« Reply #18 on: January 23, 2014, 12:41:33 PM »
I guess I still don't really get the nephew thing. It seems important to you because you keep mentioning it. But the champagne went to your co-worker (Boss's sister). Full stop. (Unless I'm missing something.)

If they hadn't kept gabbing about it, you wouldn't have known the champagne's fate (going to her son, Boss's nephew). But it went through your co-worker first. You received the champagne and appeared to pass on it; then Boss passed on it; then Co-worker accepted it. She could have taken it home and drunk it herself, poured it down the toilet, used it for cooking, given it to someone else as a hostess gift, served it at a dinner party, sold it on eBay. It was hers to do with as she pleased. If you had a company policy that said it had to be kept at work and drunk only by employees, then she would have been breaking policy by taking it home herself. But the boss agreed that she could take it home for personal use, so whatever happens to it after that shouldn't, IMO, really factor in.

I guess I don't know what else you expected to happen to the champagne--Co-worker had a "use" for it, she just wasn't going to drink it herself. If you really wanted it for yourself, I think you should have been more clear about that when you brought it to Boss. He must have assumed/presumed that you didn't want it; otherwise he wouldn't have rendered his own judgment on it, or brought Co-worker into it. Or he understood clearly that you wanted it and is just a jerk, but that seems an unkind presumption on my part. :)

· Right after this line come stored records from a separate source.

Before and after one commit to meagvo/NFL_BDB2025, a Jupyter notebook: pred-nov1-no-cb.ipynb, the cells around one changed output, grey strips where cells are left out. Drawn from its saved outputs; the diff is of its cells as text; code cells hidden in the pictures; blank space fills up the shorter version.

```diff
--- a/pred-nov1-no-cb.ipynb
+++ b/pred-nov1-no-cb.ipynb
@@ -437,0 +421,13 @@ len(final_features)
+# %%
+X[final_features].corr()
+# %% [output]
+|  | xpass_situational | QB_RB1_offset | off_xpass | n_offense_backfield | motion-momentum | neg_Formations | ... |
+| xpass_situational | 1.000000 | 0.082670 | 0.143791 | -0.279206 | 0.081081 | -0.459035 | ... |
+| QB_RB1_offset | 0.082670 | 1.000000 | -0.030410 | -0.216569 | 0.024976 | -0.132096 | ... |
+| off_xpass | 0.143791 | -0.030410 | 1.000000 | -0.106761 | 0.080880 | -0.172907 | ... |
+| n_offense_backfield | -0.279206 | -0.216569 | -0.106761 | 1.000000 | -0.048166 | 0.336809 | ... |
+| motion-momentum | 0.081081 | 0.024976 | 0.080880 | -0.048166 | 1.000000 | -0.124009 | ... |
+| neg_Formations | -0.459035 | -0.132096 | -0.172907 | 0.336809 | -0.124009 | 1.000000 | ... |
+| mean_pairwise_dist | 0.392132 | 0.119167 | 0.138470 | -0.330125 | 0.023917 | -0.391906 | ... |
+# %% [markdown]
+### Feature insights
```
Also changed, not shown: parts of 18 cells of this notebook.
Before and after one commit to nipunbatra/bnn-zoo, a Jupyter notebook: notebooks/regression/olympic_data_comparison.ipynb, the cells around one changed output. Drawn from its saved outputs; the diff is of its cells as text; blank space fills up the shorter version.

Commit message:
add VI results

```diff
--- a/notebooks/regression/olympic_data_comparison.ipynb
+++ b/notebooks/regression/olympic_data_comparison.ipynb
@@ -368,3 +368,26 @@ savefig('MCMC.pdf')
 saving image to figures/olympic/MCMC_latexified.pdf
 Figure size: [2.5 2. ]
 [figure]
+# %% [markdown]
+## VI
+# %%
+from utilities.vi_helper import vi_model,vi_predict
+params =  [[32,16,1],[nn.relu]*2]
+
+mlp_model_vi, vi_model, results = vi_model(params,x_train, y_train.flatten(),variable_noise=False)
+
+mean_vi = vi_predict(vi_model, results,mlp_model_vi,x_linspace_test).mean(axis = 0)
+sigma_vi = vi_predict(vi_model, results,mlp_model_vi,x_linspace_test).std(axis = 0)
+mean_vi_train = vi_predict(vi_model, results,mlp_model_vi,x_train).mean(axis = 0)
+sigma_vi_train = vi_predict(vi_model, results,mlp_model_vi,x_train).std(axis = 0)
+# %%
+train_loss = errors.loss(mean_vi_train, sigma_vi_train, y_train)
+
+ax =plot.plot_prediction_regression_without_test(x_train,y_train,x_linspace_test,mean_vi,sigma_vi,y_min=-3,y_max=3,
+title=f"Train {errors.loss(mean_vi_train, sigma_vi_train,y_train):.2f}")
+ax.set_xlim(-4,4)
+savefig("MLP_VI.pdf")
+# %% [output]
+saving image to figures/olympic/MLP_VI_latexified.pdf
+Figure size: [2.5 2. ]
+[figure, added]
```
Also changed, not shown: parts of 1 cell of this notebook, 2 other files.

I do see your point. But I guess the way the conversation went makes me view it slightly different. Co-worker declined the bottle and then said, "Hey, you know who would like that? Nephew. He posted that kind on his FaceBook page, so he is into that expensive kind." I do admit, that my personal opinion of nephew is coloring this situation. I might be slightly more thrilled if he was a hard working guy who deserved a pat on the back. But I am also not really stewing over the end results (only answering questions here.)

And I don't really know what else I expected either. I guess I am not a fan of the blurred family/business lines, but that's the territory of working for a smaller business sometimes. And if boss thought I didn't want it (very possible) and he didn't want it and co-worker sister didn't want it... I suppose this looked like the best option. But again, I am just trying to prepare myself if this should happen again. It seems that there are some standard ways that companies do handle these things so I want to nudge boss that way.   ;)